→ **ABOUT THIS EXERCISE**
Each line below from the one containing "to gc-digital-net/workflow-automation, an" through the one containing "Also changed, not shown: sheet" is to be given again exactly, and no line outside that span.

___ DATASET RECORDS ___

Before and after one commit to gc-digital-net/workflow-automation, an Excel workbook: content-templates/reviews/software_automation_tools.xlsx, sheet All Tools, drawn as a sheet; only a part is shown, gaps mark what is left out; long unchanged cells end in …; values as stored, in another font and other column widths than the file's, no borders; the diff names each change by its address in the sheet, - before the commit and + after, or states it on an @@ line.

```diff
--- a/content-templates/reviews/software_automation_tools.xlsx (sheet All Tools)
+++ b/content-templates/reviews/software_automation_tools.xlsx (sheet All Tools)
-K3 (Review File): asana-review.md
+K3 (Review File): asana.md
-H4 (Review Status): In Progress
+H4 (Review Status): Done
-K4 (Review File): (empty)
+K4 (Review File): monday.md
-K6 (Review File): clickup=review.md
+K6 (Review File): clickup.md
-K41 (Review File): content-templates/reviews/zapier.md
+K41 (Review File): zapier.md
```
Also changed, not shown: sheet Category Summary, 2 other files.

___
___ DATASET RECORDS ___

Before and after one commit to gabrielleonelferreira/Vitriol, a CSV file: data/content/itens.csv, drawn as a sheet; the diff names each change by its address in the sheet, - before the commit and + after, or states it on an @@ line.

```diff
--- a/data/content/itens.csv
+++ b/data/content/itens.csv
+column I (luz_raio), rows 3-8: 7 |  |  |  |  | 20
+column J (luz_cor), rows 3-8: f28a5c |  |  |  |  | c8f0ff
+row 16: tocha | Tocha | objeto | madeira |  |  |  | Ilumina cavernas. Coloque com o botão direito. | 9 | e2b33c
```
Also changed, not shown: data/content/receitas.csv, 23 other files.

___
___ DATASET RECORDS ___

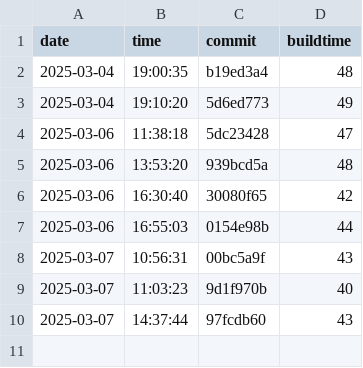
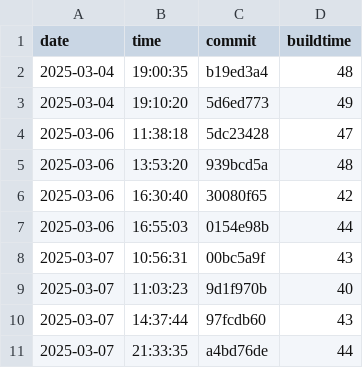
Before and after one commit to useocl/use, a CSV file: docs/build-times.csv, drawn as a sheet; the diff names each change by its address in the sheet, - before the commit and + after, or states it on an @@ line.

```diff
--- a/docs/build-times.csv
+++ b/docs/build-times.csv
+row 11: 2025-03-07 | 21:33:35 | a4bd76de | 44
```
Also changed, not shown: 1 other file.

___

→ **SOLUTION TO THIS EXERCISE**
Before and after one commit to gc-digital-net/workflow-automation, an Excel workbook: content-templates/reviews/software_automation_tools.xlsx, sheet All Tools, drawn as a sheet; only a part is shown, gaps mark what is left out; long unchanged cells end in …; values as stored, in another font and other column widths than the file's, no borders; the diff names each change by its address in the sheet, - before the commit and + after, or states it on an @@ line.

```diff
--- a/content-templates/reviews/software_automation_tools.xlsx (sheet All Tools)
+++ b/content-templates/reviews/software_automation_tools.xlsx (sheet All Tools)
-K3 (Review File): asana-review.md
+K3 (Review File): asana.md
-H4 (Review Status): In Progress
+H4 (Review Status): Done
-K4 (Review File): (empty)
+K4 (Review File): monday.md
-K6 (Review File): clickup=review.md
+K6 (Review File): clickup.md
-K41 (Review File): content-templates/reviews/zapier.md
+K41 (Review File): zapier.md
```
Also changed, not shown: sheet Category Summary, 2 other files.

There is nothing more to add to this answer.